START EXERCISE MATERIAL

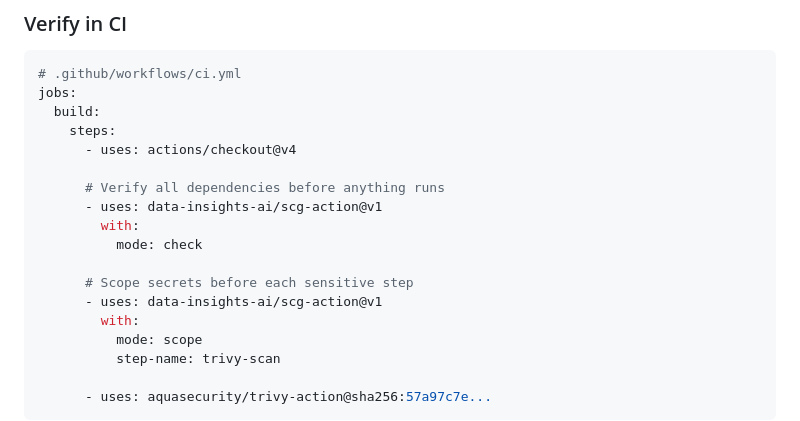
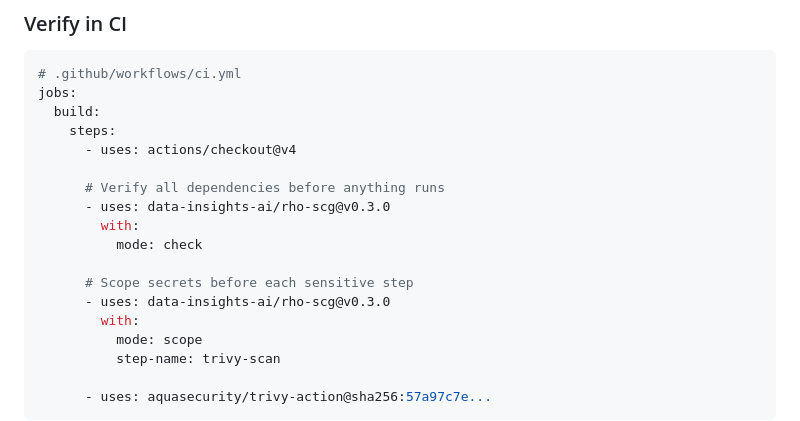
Before and after one commit to data-insights-ai/rho-scg, a Markdown page: README.md, the part around the change. Rendered like a GitHub page.

Commit message:
Docs: the action lives in this repository, pinned to a release
data-insights-ai/scg-action does not exist; every example said to use
it.

Co-Authored-By: Claude Fable 5.1 <noreply@anthropic.com>
Claude-Session: https://claude.ai/code/session_01UBiFMFcPaYsdfjQEKuftBT

```diff
--- a/README.md
+++ b/README.md
@@ -38,12 +38,12 @@ jobs:
       - uses: actions/checkout@v4
 
       # Verify all dependencies before anything runs
-      - uses: data-insights-ai/scg-action@v1
+      - uses: data-insights-ai/rho-scg@v0.3.0
         with:
           mode: check
 
       # Scope secrets before each sensitive step
-      - uses: data-insights-ai/scg-action@v1
+      - uses: data-insights-ai/rho-scg@v0.3.0
         with:
           mode: scope
           step-name: trivy-scan
```
Also changed, not shown: SKILL.md (+1 -1 lines).
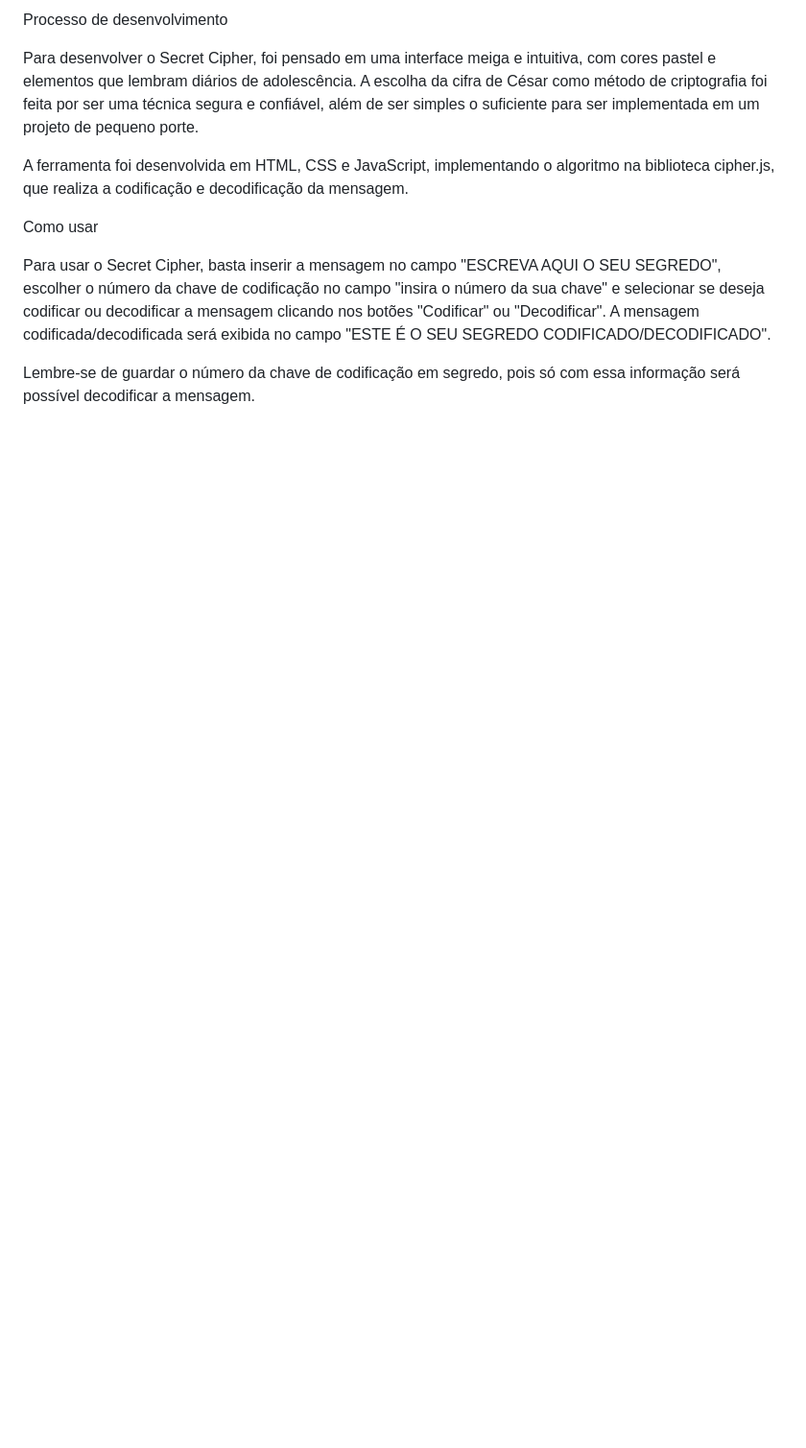
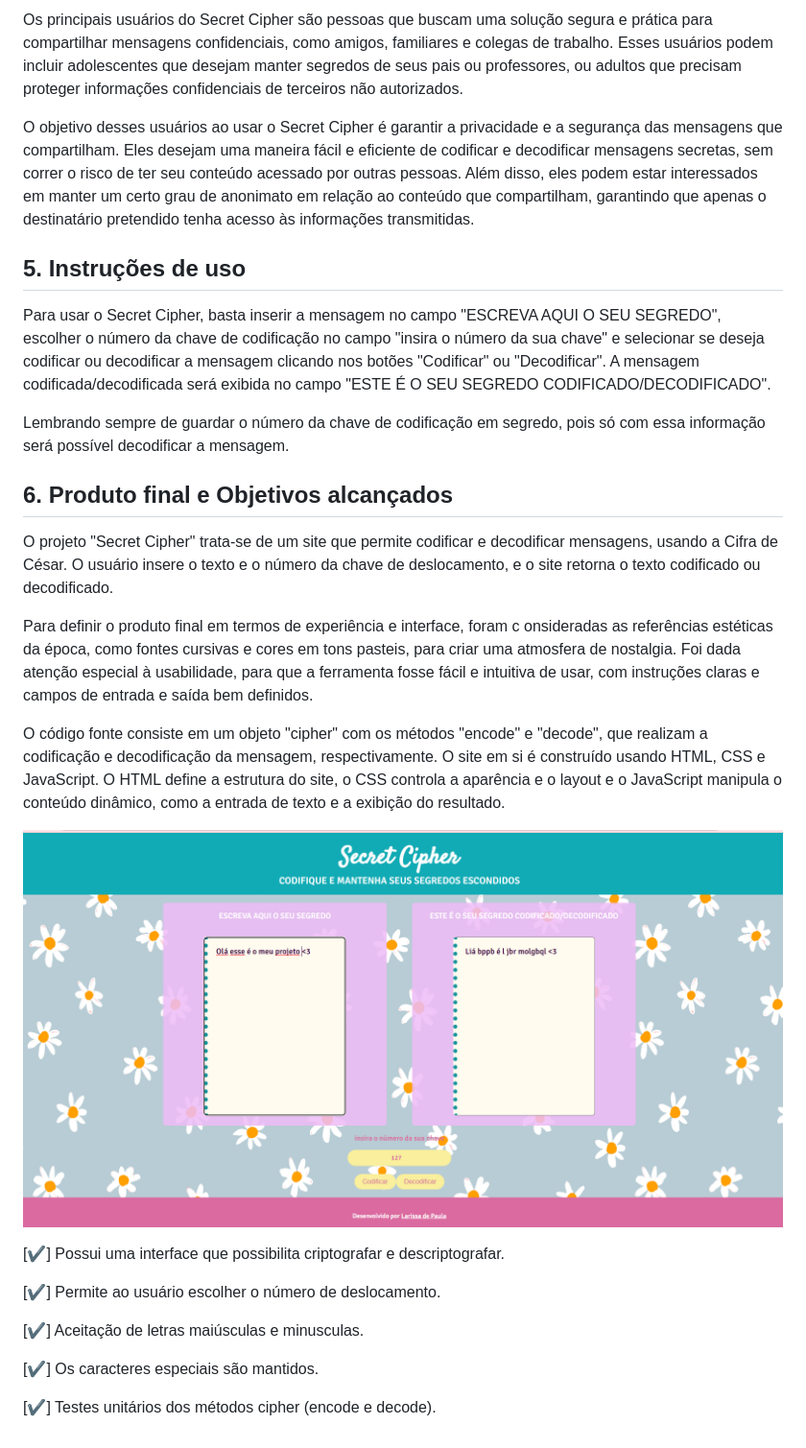
Before and after one commit to Laboratoria/SAP010-cipher, a Markdown page: src/README.md, the part around the change printed below. Shown: that part at 96% size. GitHub-like rendering; pictures changed too: src/tela.png (added); blank space fills up the shorter version.

Commit message:
finalizado

```diff
--- a/src/README.md
+++ b/src/README.md
@@ -21,12 +67,58 @@ Além disso, o Secret Cipher é seguro e confiável, pois utiliza a cifra de Cé
 
-Processo de desenvolvimento
+Os principais usuários do Secret Cipher são pessoas que buscam uma solução segura e
+prática para compartilhar mensagens confidenciais, como amigos, familiares e
+colegas de trabalho. Esses usuários podem incluir adolescentes que desejam manter
+segredos de seus pais ou professores, ou adultos que precisam proteger informações
+confidenciais de terceiros não autorizados.
 
-Para desenvolver o Secret Cipher, foi pensado em uma interface meiga e intuitiva, com cores pastel e elementos que lembram diários de adolescência. A escolha da cifra de César como método de criptografia foi feita por ser uma técnica segura e confiável, além de ser simples o suficiente para ser implementada em um projeto de pequeno porte.
+O objetivo desses usuários ao usar o Secret Cipher é garantir a privacidade e a
+segurança das mensagens que compartilham. Eles desejam uma maneira fácil e
+eficiente de codificar e decodificar mensagens secretas, sem correr o risco
+de ter seu conteúdo acessado por outras pessoas. Além disso, eles podem estar
+interessados em manter um certo grau de anonimato em relação ao conteúdo que
+compartilham, garantindo que apenas o destinatário pretendido tenha acesso
+às informações transmitidas.
 
-A ferramenta foi desenvolvida em HTML, CSS e JavaScript, implementando o algoritmo na biblioteca cipher.js, que realiza a codificação e decodificação da mensagem.
+## 5. Instruções de uso
 
-Como usar
+Para usar o Secret Cipher, basta inserir a mensagem no campo "ESCREVA AQUI O SEU SEGREDO",
+escolher o número da chave de codificação no campo "insira o número da sua chave" e
+selecionar se deseja codificar ou decodificar a mensagem clicando nos botões "Codificar"
+ou "Decodificar".
+A mensagem codificada/decodificada será exibida no campo
+"ESTE É O SEU SEGREDO CODIFICADO/DECODIFICADO".
 
-Para usar o Secret Cipher, basta inserir a mensagem no campo "ESCREVA AQUI O SEU SEGREDO", escolher o número da chave de codificação no campo "insira o número da sua chave" e selecionar se deseja codificar ou decodificar a mensagem clicando nos botões "Codificar" ou "Decodificar". A mensagem codificada/decodificada será exibida no campo "ESTE É O SEU SEGREDO CODIFICADO/DECODIFICADO".
+Lembrando sempre de guardar o número da chave de codificação em segredo, pois só com
+essa informação será possível decodificar a mensagem.
 
-Lembre-se de guardar o número da chave de codificação em segredo, pois só com essa informação será possível decodificar a mensagem.
+
+## 6. Produto final e Objetivos alcançados
+
+O projeto "Secret Cipher" trata-se de um site que permite codificar e decodificar
+mensagens, usando a Cifra de César. O usuário insere o texto e o número da chave de
+deslocamento, e o site retorna o texto codificado ou decodificado.
+
+Para definir o produto final em termos de experiência e interface, foram c
+onsideradas as referências estéticas da época, como fontes cursivas e cores em tons pasteis,
+para criar uma atmosfera de nostalgia. Foi dada atenção especial à usabilidade,
+para que a ferramenta fosse fácil e intuitiva de usar, com instruções claras
+e campos de entrada e saída bem definidos.
+
+O código fonte consiste em um objeto "cipher" com os métodos "encode" e "decode",
+que realizam a codificação e decodificação da mensagem, respectivamente.
+O site em si é construído usando HTML, CSS e JavaScript.
+O HTML define a estrutura do site, o CSS controla a aparência e o layout e o
+JavaScript manipula o conteúdo dinâmico, como a entrada de texto e a exibição do resultado.
+
+![tela](tela.png)
+
+
+[✔] Possui uma interface que possibilita criptografar e descriptografar.
+
+[✔] Permite ao usuário escolher o número de deslocamento.
+
+[✔] Aceitação de letras maiúsculas e minusculas.
+
+[✔] Os caracteres especiais são mantidos.
+
+[✔] Testes unitários dos métodos cipher (encode e decode).
```
Also changed, not shown: other parts of src/README.md (+56 -10 lines), src/figma.png (renamed from figma.png), 4 other files.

END EXERCISE MATERIAL

TASK
An exact, word-for-word copy of the records is expected, with no pictures in it.

EXERCISE RESPONSE
Before and after one commit to data-insights-ai/rho-scg, a Markdown page: README.md, the part around the change. Rendered like a GitHub page.

Commit message:
Docs: the action lives in this repository, pinned to a release
data-insights-ai/scg-action does not exist; every example said to use
it.

Co-Authored-By: Claude Fable 5.1 <noreply@anthropic.com>
Claude-Session: https://claude.ai/code/session_01UBiFMFcPaYsdfjQEKuftBT

```diff
--- a/README.md
+++ b/README.md
@@ -38,12 +38,12 @@ jobs:
       - uses: actions/checkout@v4
 
       # Verify all dependencies before anything runs
-      - uses: data-insights-ai/scg-action@v1
+      - uses: data-insights-ai/rho-scg@v0.3.0
         with:
           mode: check
 
       # Scope secrets before each sensitive step
-      - uses: data-insights-ai/scg-action@v1
+      - uses: data-insights-ai/rho-scg@v0.3.0
         with:
           mode: scope
           step-name: trivy-scan
```
Also changed, not shown: SKILL.md (+1 -1 lines).
Before and after one commit to Laboratoria/SAP010-cipher, a Markdown page: src/README.md, the part around the change printed below. Shown: that part at 96% size. GitHub-like rendering; pictures changed too: src/tela.png (added); blank space fills up the shorter version.

Commit message:
finalizado

```diff
--- a/src/README.md
+++ b/src/README.md
@@ -21,12 +67,58 @@ Além disso, o Secret Cipher é seguro e confiável, pois utiliza a cifra de Cé
 
-Processo de desenvolvimento
+Os principais usuários do Secret Cipher são pessoas que buscam uma solução segura e
+prática para compartilhar mensagens confidenciais, como amigos, familiares e
+colegas de trabalho. Esses usuários podem incluir adolescentes que desejam manter
+segredos de seus pais ou professores, ou adultos que precisam proteger informações
+confidenciais de terceiros não autorizados.
 
-Para desenvolver o Secret Cipher, foi pensado em uma interface meiga e intuitiva, com cores pastel e elementos que lembram diários de adolescência. A escolha da cifra de César como método de criptografia foi feita por ser uma técnica segura e confiável, além de ser simples o suficiente para ser implementada em um projeto de pequeno porte.
+O objetivo desses usuários ao usar o Secret Cipher é garantir a privacidade e a
+segurança das mensagens que compartilham. Eles desejam uma maneira fácil e
+eficiente de codificar e decodificar mensagens secretas, sem correr o risco
+de ter seu conteúdo acessado por outras pessoas. Além disso, eles podem estar
+interessados em manter um certo grau de anonimato em relação ao conteúdo que
+compartilham, garantindo que apenas o destinatário pretendido tenha acesso
+às informações transmitidas.
 
-A ferramenta foi desenvolvida em HTML, CSS e JavaScript, implementando o algoritmo na biblioteca cipher.js, que realiza a codificação e decodificação da mensagem.
+## 5. Instruções de uso
 
-Como usar
+Para usar o Secret Cipher, basta inserir a mensagem no campo "ESCREVA AQUI O SEU SEGREDO",
+escolher o número da chave de codificação no campo "insira o número da sua chave" e
+selecionar se deseja codificar ou decodificar a mensagem clicando nos botões "Codificar"
+ou "Decodificar".
+A mensagem codificada/decodificada será exibida no campo
+"ESTE É O SEU SEGREDO CODIFICADO/DECODIFICADO".
 
-Para usar o Secret Cipher, basta inserir a mensagem no campo "ESCREVA AQUI O SEU SEGREDO", escolher o número da chave de codificação no campo "insira o número da sua chave" e selecionar se deseja codificar ou decodificar a mensagem clicando nos botões "Codificar" ou "Decodificar". A mensagem codificada/decodificada será exibida no campo "ESTE É O SEU SEGREDO CODIFICADO/DECODIFICADO".
+Lembrando sempre de guardar o número da chave de codificação em segredo, pois só com
+essa informação será possível decodificar a mensagem.
 
-Lembre-se de guardar o número da chave de codificação em segredo, pois só com essa informação será possível decodificar a mensagem.
+
+## 6. Produto final e Objetivos alcançados
+
+O projeto "Secret Cipher" trata-se de um site que permite codificar e decodificar
+mensagens, usando a Cifra de César. O usuário insere o texto e o número da chave de
+deslocamento, e o site retorna o texto codificado ou decodificado.
+
+Para definir o produto final em termos de experiência e interface, foram c
+onsideradas as referências estéticas da época, como fontes cursivas e cores em tons pasteis,
+para criar uma atmosfera de nostalgia. Foi dada atenção especial à usabilidade,
+para que a ferramenta fosse fácil e intuitiva de usar, com instruções claras
+e campos de entrada e saída bem definidos.
+
+O código fonte consiste em um objeto "cipher" com os métodos "encode" e "decode",
+que realizam a codificação e decodificação da mensagem, respectivamente.
+O site em si é construído usando HTML, CSS e JavaScript.
+O HTML define a estrutura do site, o CSS controla a aparência e o layout e o
+JavaScript manipula o conteúdo dinâmico, como a entrada de texto e a exibição do resultado.
+
+![tela](tela.png)
+
+
+[✔] Possui uma interface que possibilita criptografar e descriptografar.
+
+[✔] Permite ao usuário escolher o número de deslocamento.
+
+[✔] Aceitação de letras maiúsculas e minusculas.
+
+[✔] Os caracteres especiais são mantidos.
+
+[✔] Testes unitários dos métodos cipher (encode e decode).
```
Also changed, not shown: other parts of src/README.md (+56 -10 lines), src/figma.png (renamed from figma.png), 4 other files.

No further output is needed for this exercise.